Your objective | The answer must consist of each line of the records below that contains the string "document".

Saved data entries:
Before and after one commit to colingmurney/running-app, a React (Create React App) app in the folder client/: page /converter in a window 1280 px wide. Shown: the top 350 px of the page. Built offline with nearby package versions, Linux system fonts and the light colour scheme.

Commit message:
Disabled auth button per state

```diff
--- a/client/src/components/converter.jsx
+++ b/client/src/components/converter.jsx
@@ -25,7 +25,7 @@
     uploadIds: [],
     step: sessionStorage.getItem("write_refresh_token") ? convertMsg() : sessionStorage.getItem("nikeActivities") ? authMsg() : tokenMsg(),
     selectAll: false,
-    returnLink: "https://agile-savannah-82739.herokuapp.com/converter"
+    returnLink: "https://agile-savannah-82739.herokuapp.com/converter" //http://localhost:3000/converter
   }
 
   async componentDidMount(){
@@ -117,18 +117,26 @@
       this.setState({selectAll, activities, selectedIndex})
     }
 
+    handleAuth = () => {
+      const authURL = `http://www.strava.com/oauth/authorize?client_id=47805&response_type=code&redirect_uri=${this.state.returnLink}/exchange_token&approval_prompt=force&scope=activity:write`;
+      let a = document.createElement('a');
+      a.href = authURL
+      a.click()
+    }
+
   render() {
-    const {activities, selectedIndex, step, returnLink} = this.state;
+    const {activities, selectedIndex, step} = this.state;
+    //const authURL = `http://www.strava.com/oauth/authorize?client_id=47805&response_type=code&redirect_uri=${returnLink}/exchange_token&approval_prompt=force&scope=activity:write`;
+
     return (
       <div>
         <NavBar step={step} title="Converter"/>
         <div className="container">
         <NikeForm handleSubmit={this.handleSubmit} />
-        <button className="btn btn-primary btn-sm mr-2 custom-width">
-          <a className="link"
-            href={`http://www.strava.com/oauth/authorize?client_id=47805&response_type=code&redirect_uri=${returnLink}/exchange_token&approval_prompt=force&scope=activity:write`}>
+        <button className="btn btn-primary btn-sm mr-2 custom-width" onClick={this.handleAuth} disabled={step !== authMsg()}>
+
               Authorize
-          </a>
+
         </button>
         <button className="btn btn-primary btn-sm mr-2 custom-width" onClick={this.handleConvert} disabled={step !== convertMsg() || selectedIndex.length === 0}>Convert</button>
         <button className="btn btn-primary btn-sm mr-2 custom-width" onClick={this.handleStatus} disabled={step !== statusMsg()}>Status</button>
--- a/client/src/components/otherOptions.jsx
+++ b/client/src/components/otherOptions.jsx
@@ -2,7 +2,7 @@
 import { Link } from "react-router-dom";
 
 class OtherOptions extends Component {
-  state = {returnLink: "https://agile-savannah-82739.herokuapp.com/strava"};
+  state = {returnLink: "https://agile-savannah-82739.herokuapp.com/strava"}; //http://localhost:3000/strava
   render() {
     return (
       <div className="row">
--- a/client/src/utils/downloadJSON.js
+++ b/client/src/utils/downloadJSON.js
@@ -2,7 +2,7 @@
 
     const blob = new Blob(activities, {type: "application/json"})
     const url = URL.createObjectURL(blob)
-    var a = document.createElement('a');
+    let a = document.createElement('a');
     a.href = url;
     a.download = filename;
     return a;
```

Task answer |
+      let a = document.createElement('a');
-    var a = document.createElement('a');
+    let a = document.createElement('a');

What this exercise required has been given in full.